Dear Friends,

There is a heavy sorrow resting in the consciousness of our community this week. We’ll evening into Shabbat with the pain of the loss, violence and hate of the attack in Pittsburgh, and in Kentucky. And on the horizon lies an election under the government of an evil tyrant who is ruining humanity in fear and hate.

It’s fitting then that we might be experiencing moments of fear. The attack in Pittsburgh is a trigger for the psyche of Jewish consciousness. The collective consciousness of the tribe has experienced so much hate and violence throughout the course of history, such that any event of anti-semitism and violence is also a reminder of the pogroms, the inquisitions, the holocaust, our people faced. A large part of the collective psyche is so traumatized by old wounds, it appreciates these modern tragedies, because they substantiate the vision for segregated societies.

In the Kabbalistic tradition, which really is a discipline of psychological map-making, Isaac is the ancestor associated with fear because of the role he plays at the Binding of Isaac. Imagine the fear of a child tied atop an altar, facing death in the face of his father. Imagine the trauma that would be sown into his life, and the life of his children. Imagine all the Jewish parents and children who were killed in acts of anti-semitism, and the trauma passed into generations.

We are living in a new age though. Our culture’s tolerance for hate and discrimination of any kind is crumbling; a renaissance of compassion is coming. The circle of concern will include every human being, and our generation will fight to tear down the structural injustices that oppress minorities of any kind.
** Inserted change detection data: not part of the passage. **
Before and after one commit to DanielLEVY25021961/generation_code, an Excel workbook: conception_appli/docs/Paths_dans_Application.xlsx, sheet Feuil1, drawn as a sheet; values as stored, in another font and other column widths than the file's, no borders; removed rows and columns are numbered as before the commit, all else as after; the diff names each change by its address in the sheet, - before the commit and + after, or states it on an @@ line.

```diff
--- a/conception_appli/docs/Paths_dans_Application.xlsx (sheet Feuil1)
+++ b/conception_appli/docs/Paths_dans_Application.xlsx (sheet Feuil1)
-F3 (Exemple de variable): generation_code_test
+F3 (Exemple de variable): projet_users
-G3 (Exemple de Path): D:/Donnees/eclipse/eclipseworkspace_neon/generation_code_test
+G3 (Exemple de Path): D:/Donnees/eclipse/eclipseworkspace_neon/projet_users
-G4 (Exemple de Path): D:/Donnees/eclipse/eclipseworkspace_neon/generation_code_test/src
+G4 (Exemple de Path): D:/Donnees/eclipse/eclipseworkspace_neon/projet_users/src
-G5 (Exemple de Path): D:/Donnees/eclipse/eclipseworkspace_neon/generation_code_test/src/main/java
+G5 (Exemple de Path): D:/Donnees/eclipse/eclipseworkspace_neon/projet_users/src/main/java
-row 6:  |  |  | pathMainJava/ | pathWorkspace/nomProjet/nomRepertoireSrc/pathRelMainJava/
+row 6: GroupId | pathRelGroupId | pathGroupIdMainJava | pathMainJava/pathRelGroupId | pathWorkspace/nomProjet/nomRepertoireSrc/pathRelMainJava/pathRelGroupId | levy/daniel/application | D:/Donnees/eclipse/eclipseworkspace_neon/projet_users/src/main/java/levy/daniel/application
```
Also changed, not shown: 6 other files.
Part of that work will include healing the traumas of the past, the sins of our ancestors, the consciousness of a humanity that has seen slavery and holocaust. How do we heal? How do we allow fear to assume its rightful, but limited place in the psyche?

In the story, Isaac went out to evening in the field before dark, and he lifted his eyes over the desert. He saw the well of a vision of life. That’s the name of Isaac’s well, a vision of life. That kind of gazing, at a horizon, into self, you can call it meditation, contemplation, prayer, or just being in nature. It heals because the peace that permeates in those states, allows the psyche to reconstitute its wholeness. Peace, wholeness, blessing. He is always in the field at evening, praying, whole-ing, waiting, for the beloved who arrives at twilight.
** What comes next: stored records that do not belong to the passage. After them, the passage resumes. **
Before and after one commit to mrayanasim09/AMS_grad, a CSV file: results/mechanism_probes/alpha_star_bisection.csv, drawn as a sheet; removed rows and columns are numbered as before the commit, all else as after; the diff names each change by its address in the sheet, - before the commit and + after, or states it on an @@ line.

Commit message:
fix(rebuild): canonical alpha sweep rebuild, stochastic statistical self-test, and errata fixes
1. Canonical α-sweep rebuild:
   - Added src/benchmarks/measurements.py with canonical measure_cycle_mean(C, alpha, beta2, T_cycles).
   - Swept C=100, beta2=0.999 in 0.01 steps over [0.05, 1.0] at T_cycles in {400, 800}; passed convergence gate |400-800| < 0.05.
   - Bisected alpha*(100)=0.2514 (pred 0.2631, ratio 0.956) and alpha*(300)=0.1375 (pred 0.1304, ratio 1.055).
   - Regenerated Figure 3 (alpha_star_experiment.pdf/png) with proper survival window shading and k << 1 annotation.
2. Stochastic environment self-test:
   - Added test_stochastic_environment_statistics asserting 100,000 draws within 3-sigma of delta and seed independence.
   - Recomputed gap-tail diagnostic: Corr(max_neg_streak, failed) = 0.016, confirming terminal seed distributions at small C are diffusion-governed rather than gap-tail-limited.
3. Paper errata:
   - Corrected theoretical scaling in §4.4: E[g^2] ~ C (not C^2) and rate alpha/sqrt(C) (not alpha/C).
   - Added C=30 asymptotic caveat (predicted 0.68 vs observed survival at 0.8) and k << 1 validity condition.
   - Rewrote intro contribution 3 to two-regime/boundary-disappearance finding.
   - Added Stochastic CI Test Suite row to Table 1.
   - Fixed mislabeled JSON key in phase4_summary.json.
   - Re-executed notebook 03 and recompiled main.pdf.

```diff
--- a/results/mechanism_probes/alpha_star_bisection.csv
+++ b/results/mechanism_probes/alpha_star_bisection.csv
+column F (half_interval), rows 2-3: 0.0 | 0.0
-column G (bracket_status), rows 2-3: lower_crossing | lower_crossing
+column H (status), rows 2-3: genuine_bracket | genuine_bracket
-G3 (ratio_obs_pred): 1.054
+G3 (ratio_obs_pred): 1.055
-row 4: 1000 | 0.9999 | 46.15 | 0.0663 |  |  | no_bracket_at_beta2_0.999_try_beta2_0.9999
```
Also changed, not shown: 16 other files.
We are to go and find wholeness each in our own ways -- ten thousand ways to kneel and kiss the ground. With an oud, with a pen, with a fishing rod, a bowling ball or a baking pin. We are to go and evening in the fields of the city, from there, we look up.

Shabbat Shalom,

Rabbi Zach

Joy HaimsComment